● YOUR TASK:
Scan the entries for the word "TextStyle", and copy every line where it appears.

(Version difference data)
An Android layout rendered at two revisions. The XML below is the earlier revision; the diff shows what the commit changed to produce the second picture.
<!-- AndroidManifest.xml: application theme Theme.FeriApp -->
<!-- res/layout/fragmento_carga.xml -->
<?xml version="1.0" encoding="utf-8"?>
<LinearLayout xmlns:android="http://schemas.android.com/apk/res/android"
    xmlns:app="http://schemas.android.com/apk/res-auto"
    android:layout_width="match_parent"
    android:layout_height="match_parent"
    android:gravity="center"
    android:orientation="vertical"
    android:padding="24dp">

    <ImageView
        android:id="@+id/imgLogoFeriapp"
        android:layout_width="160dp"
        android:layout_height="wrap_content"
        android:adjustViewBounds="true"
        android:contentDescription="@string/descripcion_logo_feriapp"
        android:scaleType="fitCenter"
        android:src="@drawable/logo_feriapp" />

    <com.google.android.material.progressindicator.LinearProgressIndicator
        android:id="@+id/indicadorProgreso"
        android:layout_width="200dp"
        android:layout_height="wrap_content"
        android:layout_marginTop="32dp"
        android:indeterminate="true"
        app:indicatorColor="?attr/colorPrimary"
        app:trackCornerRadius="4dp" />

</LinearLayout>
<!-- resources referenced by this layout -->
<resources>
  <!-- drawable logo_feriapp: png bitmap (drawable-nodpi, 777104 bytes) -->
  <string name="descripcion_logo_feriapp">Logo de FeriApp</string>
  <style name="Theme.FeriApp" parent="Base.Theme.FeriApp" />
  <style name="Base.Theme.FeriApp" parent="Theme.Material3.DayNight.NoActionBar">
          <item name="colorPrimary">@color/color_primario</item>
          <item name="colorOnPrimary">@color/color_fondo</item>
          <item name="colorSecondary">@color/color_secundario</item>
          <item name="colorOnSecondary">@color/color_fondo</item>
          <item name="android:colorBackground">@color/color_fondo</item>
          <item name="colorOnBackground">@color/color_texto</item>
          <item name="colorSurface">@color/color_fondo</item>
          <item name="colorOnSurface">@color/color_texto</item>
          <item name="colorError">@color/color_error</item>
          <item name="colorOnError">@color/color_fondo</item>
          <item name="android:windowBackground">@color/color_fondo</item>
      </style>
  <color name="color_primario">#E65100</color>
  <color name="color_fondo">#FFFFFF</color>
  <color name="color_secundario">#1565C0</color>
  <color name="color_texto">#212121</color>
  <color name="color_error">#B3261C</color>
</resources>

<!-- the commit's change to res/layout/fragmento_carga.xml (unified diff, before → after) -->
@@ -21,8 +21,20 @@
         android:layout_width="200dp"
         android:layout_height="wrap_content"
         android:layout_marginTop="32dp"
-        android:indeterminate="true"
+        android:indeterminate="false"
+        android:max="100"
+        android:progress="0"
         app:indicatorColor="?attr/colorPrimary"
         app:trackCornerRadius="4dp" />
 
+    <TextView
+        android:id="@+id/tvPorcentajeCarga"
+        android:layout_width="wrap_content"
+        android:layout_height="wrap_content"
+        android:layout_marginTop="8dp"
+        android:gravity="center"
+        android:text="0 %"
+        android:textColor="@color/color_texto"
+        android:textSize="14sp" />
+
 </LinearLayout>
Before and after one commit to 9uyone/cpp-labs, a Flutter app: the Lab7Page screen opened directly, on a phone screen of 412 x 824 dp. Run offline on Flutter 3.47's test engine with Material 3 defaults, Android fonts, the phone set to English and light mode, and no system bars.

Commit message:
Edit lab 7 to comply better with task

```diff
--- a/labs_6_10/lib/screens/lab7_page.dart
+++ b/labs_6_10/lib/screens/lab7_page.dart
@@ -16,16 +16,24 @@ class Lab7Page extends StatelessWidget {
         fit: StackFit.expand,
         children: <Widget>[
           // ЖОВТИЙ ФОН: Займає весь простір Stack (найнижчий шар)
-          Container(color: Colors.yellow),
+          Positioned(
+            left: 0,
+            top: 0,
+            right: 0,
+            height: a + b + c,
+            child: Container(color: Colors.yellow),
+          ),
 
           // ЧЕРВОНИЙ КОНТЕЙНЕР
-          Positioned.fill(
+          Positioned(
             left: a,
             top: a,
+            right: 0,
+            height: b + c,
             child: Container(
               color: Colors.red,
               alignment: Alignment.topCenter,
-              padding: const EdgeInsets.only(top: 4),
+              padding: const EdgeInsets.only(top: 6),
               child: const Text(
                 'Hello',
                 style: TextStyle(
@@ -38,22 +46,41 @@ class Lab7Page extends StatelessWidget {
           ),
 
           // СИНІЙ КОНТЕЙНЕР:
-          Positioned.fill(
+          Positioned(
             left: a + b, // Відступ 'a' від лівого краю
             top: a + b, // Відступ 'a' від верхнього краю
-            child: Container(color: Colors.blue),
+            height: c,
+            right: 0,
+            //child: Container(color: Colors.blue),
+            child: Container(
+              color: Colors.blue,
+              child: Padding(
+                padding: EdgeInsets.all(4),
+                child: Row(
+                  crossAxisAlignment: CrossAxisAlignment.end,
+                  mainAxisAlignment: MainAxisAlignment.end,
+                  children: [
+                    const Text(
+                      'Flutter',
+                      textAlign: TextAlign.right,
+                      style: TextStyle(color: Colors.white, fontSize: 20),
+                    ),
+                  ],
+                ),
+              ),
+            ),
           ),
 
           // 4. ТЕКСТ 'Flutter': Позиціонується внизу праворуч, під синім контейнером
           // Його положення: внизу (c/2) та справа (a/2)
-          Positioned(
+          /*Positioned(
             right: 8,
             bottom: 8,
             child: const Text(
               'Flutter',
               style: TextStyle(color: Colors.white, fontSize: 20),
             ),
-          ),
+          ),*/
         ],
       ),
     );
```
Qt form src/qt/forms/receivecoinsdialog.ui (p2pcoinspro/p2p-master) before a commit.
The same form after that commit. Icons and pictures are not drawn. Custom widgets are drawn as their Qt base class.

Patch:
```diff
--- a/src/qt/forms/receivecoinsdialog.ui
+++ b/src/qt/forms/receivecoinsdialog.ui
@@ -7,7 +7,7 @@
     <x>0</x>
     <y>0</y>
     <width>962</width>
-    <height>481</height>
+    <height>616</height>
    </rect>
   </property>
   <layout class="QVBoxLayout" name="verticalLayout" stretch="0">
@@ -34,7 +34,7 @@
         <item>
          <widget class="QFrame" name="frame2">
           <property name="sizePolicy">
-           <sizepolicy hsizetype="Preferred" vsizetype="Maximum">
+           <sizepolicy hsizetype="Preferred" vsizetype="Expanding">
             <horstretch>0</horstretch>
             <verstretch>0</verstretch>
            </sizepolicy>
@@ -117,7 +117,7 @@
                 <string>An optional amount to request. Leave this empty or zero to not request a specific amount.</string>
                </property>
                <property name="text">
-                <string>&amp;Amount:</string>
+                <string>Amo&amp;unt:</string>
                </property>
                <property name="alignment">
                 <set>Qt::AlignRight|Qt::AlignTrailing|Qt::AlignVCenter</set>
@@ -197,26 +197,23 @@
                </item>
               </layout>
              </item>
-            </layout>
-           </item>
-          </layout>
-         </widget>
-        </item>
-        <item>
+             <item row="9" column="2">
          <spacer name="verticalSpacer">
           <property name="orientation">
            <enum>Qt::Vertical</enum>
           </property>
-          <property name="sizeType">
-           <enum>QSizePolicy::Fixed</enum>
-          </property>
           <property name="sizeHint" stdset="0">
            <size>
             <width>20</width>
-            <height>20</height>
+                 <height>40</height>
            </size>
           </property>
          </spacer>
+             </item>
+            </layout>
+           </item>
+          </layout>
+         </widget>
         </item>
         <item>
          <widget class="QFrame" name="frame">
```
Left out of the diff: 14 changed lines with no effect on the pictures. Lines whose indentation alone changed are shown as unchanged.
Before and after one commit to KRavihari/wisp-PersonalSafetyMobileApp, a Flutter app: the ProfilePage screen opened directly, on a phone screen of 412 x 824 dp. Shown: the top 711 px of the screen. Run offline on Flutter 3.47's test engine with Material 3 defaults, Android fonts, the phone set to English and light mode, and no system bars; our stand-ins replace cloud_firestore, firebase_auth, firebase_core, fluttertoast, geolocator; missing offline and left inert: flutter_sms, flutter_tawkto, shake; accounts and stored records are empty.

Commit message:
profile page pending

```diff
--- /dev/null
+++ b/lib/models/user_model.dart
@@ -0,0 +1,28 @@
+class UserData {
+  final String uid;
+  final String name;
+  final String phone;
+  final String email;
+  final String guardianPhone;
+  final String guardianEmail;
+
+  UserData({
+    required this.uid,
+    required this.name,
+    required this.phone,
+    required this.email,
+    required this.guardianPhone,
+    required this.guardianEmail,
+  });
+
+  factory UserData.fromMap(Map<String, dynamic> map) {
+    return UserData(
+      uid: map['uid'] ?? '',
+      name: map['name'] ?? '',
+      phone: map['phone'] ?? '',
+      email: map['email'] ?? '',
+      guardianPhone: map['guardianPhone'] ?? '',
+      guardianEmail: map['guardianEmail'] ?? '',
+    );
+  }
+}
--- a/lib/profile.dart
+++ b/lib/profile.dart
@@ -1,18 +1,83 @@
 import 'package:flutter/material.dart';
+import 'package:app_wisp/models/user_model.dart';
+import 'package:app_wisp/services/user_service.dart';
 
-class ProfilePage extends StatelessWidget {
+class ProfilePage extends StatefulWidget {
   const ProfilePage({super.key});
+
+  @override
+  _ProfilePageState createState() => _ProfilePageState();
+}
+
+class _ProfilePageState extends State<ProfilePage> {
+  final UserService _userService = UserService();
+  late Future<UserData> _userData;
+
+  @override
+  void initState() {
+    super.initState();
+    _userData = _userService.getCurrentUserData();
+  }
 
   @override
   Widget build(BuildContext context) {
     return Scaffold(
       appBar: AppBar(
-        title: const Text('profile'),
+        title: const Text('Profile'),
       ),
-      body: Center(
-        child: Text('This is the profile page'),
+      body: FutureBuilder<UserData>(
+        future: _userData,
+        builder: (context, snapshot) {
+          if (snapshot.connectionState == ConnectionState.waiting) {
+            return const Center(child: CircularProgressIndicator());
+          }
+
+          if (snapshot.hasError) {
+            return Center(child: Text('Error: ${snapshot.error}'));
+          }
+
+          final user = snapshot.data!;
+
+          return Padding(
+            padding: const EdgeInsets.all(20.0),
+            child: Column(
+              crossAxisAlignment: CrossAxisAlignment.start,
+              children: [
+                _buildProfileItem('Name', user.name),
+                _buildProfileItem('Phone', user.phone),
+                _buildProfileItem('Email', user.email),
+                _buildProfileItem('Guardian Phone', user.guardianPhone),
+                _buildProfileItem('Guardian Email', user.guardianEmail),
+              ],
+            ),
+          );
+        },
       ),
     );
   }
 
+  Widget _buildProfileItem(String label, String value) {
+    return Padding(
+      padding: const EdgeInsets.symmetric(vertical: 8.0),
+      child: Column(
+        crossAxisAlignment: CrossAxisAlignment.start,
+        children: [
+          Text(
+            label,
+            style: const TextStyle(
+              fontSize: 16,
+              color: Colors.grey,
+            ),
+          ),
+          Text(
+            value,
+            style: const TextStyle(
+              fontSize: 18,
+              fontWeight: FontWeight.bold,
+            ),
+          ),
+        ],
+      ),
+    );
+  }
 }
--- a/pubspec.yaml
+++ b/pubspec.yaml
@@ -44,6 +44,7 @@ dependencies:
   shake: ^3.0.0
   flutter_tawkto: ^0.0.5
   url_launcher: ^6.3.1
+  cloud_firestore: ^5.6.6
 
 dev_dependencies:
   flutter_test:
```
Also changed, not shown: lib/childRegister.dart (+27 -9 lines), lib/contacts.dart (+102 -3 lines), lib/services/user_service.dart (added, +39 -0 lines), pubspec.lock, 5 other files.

● SOLVED EXERCISE:
                 style: TextStyle(
+                      style: TextStyle(color: Colors.white, fontSize: 20),
               style: TextStyle(color: Colors.white, fontSize: 20),
+            style: const TextStyle(
+            style: const TextStyle(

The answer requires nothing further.